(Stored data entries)
*** Block opens ***
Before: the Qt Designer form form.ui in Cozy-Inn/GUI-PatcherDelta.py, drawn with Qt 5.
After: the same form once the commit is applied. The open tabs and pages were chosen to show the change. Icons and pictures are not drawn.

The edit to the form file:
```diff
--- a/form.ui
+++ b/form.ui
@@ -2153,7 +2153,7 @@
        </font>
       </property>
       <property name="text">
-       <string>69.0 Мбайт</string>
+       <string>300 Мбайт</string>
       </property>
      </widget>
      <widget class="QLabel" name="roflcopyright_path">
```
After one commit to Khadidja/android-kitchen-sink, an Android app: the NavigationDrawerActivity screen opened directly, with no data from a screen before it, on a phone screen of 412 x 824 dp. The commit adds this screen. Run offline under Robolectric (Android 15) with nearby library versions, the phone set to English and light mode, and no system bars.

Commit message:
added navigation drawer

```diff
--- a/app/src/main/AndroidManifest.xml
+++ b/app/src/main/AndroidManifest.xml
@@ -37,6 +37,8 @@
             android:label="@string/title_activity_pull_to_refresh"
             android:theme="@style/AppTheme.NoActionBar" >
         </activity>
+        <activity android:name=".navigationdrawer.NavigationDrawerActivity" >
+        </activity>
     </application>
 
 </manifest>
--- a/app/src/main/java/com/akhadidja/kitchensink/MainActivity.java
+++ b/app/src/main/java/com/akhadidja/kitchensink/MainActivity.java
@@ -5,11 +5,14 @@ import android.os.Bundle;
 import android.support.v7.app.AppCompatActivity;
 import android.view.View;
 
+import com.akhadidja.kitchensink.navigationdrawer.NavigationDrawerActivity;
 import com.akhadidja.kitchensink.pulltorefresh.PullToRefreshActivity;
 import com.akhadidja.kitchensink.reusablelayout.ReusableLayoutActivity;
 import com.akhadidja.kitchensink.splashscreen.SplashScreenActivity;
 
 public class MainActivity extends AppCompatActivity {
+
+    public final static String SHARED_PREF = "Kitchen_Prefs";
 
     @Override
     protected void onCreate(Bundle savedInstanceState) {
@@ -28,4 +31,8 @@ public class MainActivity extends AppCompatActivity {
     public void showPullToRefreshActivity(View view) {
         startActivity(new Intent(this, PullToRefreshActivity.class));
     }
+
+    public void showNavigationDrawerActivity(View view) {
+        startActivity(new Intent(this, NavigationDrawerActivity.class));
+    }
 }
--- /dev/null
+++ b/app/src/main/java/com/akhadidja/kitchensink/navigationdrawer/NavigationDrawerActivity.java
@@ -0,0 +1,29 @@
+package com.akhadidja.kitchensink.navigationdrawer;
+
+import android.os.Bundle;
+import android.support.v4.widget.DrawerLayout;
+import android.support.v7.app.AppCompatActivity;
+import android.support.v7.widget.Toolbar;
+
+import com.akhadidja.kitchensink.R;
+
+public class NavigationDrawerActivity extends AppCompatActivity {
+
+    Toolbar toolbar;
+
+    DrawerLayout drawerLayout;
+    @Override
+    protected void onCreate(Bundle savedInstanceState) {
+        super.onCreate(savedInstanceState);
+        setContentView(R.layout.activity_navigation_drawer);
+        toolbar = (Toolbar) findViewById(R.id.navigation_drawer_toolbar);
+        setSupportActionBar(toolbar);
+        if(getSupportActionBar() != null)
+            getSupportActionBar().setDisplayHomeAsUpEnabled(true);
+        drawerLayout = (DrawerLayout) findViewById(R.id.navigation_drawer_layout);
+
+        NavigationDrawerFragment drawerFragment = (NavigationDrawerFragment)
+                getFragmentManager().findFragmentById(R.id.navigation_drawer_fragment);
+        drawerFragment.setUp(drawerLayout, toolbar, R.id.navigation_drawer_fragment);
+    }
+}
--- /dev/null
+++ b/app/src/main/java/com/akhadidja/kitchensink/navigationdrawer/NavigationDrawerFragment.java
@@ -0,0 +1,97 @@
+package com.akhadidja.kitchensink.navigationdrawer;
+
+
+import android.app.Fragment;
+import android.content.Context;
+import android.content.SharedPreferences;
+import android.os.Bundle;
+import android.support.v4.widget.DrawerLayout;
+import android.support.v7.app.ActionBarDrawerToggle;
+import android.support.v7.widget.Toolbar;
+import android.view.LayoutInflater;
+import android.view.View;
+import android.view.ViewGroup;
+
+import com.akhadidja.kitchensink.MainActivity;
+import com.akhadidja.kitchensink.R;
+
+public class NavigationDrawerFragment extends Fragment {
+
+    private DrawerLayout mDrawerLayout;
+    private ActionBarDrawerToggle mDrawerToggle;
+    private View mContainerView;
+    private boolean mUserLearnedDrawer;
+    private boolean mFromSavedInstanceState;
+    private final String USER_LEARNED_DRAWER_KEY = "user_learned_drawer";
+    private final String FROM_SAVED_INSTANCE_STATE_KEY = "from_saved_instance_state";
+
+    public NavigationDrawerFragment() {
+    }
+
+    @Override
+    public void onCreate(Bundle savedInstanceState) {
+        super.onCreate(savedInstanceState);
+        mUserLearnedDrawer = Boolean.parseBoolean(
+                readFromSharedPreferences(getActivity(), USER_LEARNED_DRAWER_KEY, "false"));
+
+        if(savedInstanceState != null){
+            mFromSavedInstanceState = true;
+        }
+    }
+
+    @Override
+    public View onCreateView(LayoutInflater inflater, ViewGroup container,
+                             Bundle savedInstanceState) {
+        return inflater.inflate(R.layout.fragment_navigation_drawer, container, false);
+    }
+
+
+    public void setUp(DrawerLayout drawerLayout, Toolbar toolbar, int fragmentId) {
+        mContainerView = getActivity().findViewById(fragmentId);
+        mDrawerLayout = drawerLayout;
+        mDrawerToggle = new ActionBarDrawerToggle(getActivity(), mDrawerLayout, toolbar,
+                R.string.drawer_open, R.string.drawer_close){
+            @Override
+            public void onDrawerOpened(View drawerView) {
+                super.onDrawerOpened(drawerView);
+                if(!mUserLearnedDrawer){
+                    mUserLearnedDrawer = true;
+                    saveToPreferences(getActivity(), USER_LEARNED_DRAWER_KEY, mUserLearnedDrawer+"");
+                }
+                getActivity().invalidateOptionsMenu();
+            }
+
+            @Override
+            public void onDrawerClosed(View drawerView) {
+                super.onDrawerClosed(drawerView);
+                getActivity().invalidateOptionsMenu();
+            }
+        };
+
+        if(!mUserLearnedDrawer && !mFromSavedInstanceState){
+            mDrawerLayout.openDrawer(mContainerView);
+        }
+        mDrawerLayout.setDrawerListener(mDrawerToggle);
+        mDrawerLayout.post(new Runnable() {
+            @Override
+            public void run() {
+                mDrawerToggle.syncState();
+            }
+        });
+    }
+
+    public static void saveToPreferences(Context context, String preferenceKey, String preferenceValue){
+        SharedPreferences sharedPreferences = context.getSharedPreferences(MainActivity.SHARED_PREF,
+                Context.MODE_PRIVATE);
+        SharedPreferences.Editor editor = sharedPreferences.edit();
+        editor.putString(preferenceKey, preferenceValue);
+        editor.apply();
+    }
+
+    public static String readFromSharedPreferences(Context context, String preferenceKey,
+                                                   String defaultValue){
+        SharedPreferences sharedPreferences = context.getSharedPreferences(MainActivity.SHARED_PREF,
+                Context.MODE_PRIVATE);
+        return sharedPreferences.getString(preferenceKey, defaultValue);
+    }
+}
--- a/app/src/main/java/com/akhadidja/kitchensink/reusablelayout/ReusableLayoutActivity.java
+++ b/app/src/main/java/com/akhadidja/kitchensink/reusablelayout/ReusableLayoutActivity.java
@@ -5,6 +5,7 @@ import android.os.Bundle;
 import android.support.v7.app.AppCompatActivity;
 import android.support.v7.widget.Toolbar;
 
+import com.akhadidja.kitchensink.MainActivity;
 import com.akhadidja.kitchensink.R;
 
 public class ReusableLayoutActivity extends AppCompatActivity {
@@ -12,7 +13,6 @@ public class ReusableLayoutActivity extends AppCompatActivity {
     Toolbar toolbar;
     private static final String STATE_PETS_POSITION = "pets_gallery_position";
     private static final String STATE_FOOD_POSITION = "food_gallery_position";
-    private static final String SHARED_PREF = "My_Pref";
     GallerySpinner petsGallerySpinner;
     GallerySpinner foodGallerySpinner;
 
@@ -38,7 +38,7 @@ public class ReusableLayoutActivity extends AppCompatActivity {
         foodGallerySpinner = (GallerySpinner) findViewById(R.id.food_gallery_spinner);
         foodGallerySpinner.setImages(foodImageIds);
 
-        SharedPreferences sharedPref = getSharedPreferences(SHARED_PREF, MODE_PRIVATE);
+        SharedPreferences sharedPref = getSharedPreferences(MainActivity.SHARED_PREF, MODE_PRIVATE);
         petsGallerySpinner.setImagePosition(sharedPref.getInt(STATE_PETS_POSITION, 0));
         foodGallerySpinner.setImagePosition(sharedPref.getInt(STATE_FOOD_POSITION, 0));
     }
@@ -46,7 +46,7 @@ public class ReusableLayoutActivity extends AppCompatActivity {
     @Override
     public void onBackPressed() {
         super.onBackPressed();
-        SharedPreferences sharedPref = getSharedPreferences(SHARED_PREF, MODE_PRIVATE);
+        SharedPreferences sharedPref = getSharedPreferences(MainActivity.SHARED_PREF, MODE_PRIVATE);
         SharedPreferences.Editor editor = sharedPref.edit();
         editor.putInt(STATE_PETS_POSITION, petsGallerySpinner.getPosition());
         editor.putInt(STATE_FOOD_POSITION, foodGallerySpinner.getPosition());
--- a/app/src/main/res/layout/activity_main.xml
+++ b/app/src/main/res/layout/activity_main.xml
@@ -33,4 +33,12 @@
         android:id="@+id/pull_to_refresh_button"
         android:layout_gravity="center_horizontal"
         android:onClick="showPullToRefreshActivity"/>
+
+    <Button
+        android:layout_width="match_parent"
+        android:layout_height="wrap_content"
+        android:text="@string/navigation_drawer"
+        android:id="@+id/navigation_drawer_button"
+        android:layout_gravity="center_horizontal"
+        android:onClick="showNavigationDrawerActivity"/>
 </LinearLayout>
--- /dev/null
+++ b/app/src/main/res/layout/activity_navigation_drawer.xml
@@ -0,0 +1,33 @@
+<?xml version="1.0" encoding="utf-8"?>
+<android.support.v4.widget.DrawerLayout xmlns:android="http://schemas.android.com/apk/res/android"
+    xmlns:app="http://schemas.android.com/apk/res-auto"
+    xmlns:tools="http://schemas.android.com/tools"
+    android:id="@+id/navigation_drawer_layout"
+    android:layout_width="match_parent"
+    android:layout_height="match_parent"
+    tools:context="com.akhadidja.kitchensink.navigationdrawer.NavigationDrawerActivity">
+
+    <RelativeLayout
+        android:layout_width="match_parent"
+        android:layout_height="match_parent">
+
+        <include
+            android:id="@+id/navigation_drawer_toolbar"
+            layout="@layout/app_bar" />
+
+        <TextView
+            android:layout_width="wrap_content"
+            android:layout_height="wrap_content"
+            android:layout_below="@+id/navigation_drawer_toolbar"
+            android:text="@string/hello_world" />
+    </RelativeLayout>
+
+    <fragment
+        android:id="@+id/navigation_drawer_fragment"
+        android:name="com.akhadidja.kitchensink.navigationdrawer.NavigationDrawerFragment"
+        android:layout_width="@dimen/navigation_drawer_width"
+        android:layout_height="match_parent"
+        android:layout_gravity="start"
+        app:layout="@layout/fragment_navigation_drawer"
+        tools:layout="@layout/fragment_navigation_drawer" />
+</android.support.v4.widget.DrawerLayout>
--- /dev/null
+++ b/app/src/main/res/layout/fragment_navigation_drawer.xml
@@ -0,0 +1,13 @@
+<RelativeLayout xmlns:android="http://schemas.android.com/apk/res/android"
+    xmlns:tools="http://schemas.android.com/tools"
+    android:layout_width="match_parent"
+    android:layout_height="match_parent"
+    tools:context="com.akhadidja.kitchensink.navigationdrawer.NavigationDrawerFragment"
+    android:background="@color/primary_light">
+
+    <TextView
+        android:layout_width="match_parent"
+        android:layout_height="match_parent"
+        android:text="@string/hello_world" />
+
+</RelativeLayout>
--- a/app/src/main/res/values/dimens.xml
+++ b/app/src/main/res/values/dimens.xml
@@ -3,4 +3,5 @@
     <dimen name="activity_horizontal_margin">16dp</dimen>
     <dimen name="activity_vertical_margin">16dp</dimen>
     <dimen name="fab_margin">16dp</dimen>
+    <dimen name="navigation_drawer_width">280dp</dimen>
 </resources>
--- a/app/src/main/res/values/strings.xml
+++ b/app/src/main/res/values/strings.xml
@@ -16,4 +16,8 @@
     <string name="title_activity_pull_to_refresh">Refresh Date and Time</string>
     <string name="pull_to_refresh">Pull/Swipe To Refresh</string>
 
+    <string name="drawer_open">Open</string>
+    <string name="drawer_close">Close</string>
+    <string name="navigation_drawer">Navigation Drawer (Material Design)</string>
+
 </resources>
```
*** Block closes ***
Which lines in the records above contain the string "widget"? Copy each one.

      </widget>
      <widget class="QLabel" name="roflcopyright_path">
+import android.support.v4.widget.DrawerLayout;
+import android.support.v7.widget.Toolbar;
+import android.support.v4.widget.DrawerLayout;
+import android.support.v7.widget.Toolbar;
 import android.support.v7.widget.Toolbar;
+<android.support.v4.widget.DrawerLayout xmlns:android="http://schemas.android.com/apk/res/android"
+</android.support.v4.widget.DrawerLayout>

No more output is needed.